Which HPV Vaccination Schedule is Best: 1, 2 or 3 Doses?
Gardasil HPV vaccine can prevent cervical cancer
A new cervical cancer prevention study of women first offered Human Papillomavirus (HPV) vaccine found that 1-dose of quadrivalent HPV vaccine was as effective as 3-doses at preventing histologically confirmed, high–grade cervical lesions.
This Australian study’s finding published online on July 15, 2019, supports the hypothesis that the 1-dose HPV vaccination schedule may be a viable strategy when working towards the global elimination of cervical cancer.
These researchers said ‘If one dose could prevent precancerous cervical lesions, then global cervical cancer prevention would be greatly facilitated.’
This is an important goal since about 90 percent of cervical cancer cases are caused by HPV.

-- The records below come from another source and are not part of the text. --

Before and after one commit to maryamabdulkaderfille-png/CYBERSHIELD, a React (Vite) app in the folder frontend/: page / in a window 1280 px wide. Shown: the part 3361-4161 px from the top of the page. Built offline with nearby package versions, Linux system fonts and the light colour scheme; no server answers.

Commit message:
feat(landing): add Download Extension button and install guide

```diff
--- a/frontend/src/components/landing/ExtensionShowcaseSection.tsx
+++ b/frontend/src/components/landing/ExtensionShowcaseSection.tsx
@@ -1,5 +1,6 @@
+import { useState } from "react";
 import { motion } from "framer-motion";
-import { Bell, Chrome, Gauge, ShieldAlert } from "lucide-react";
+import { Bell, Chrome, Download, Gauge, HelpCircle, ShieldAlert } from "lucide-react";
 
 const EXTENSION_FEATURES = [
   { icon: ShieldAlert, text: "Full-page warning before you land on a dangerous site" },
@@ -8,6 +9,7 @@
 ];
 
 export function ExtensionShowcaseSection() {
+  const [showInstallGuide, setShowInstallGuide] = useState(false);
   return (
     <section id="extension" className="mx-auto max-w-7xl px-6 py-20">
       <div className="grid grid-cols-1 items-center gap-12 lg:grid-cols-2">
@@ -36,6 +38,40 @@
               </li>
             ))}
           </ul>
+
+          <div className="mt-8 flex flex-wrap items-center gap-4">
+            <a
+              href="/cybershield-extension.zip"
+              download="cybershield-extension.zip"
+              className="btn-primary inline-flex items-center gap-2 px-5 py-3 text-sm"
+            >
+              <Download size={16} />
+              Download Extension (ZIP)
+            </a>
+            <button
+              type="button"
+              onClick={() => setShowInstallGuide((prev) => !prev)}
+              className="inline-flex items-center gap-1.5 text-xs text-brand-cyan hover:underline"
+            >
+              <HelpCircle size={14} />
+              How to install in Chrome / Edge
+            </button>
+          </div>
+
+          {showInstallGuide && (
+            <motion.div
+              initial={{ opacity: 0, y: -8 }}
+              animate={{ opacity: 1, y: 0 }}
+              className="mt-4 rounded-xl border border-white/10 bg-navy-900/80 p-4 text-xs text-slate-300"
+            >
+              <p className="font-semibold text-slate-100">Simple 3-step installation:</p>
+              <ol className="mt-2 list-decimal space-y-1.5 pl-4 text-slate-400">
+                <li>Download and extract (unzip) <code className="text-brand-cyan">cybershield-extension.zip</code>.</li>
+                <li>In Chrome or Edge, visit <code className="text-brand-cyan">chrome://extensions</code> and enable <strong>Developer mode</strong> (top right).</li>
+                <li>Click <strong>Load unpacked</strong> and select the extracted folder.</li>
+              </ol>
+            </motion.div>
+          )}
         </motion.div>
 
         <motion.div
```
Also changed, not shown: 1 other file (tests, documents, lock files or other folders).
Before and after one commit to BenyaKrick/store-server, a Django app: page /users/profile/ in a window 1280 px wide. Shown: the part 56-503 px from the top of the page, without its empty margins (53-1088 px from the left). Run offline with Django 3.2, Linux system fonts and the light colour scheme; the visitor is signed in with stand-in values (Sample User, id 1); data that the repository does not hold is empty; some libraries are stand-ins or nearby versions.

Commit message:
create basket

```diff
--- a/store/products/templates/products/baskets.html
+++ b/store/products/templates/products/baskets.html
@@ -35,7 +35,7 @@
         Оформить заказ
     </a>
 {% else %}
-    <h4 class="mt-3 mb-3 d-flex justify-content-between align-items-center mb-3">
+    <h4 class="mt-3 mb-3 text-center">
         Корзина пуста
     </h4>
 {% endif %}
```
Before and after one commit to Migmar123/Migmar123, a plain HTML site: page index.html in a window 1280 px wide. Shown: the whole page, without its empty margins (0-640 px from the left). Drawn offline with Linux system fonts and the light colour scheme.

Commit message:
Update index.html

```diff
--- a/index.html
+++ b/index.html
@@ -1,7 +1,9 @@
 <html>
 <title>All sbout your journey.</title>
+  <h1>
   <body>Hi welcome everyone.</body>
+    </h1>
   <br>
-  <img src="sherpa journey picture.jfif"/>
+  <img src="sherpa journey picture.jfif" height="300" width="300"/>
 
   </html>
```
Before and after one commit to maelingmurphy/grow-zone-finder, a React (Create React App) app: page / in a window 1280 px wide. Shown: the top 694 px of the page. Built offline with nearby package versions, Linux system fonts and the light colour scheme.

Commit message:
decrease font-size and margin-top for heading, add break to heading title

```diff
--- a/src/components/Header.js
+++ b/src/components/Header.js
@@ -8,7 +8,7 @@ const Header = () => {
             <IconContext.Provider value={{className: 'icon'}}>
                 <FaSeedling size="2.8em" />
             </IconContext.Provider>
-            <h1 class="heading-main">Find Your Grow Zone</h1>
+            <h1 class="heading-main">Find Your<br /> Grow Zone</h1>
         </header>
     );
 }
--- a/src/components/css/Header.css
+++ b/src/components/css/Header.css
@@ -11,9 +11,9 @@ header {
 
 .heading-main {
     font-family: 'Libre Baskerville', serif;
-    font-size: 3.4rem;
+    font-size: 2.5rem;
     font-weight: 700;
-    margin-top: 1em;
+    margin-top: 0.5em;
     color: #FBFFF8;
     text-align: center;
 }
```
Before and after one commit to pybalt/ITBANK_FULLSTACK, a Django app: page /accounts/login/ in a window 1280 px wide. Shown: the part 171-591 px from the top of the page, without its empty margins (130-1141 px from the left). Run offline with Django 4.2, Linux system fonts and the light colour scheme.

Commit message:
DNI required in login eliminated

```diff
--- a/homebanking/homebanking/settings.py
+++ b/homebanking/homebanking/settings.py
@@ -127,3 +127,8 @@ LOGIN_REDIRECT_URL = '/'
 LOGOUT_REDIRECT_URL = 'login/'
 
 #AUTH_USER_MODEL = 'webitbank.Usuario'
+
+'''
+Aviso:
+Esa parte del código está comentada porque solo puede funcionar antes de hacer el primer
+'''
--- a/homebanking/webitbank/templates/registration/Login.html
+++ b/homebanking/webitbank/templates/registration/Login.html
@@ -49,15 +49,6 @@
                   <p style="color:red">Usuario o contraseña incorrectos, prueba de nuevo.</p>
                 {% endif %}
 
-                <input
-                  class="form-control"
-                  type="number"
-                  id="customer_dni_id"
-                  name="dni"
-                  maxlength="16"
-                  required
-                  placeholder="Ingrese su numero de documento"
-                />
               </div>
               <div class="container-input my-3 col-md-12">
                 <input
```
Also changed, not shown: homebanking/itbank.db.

Furthermore, ‘herd protection could not explain our finding of equivalent one and 2-dose effectiveness as three unless herd protection impacted 1 and 2-dose recipients to a greater extent than unvaccinated and 3-dose recipients.’
This study included 250,648 women in Australia with 19.5 percent unvaccinated, 69.8 percent had received 3-doses, 7.3 percent 2-doses, and 3.4 percent just 1-dose of the HPV vaccine.
This study’s limitations include some degree of under–linkage and inaccurate data linkage because Australia does not have a unique national identifier, which impacts the classifications of vaccinated women as unvaccinated.
Additionally, these researchers said ‘we believe that these data support decision-makers to consider how a 1-dose HPV vaccination schedule, or a planned schedule with a 3–5 year interval between doses, could reduce vaccine demand globally, which currently exceeds vaccine supply.’
But the Gardasil 9 vaccine manufacturer appears to be resolving this supply/demand imbalance.
During July 2019, Merck said it is spending $1.68 billion, opening 2 new Gardasil production plants, and adding 525 related jobs.
To clarify the Gardasil 9 vaccine dosing schedule, the Centers for Disease Control and Prevention (CDC) publish the following information:
- Who should still receive a 3-dose schedule?
- The CDC continues to recommend a 3-dose schedule for persons starting the HPV vaccination series on or after the 15th birthday, and for persons with certain immunocompromising conditions. The 2nd vaccine dose should be given 1–2 months after the 1st dose, and the 3rd dose, should be given 6 months after the first dose.
- Who should receive just 2-doses?
- Two doses of the HPV vaccine are recommended for all boys and girls at ages 11-12; the vaccine can be given as early as age 9. If you wait until they’re older, they may need three doses instead of two.
In the USA, HPV vaccines have been licensed for use among women since 2006 and among men since 2010.
HPV infections are so common that nearly all men and women will get at least one type of HPV at some point in their lives. Nearly 80 million Americans are currently infected with some type of HPV, says the CDC.
About 14 million Americans, including teens, become infected each year.
HPV is spread through intimate skin-to-skin contact. You can get HPV by having vaginal, anal, or oral sex with someone who has the virus.
Cervical cancer is the only type of HPV cancer with a recommended screening test. The other types of HPV cancer may not be detected until they cause health problems.
HPV vaccination helps prevent these cancers by preventing infections that cause these cancers, says the CDC.
HPV vaccines, like any medicine, can cause side effects, which you are encouraged to report to the CDC or a healthcare provider.
Financial support programs for cancer vaccines can be found at Vaccine Discounts.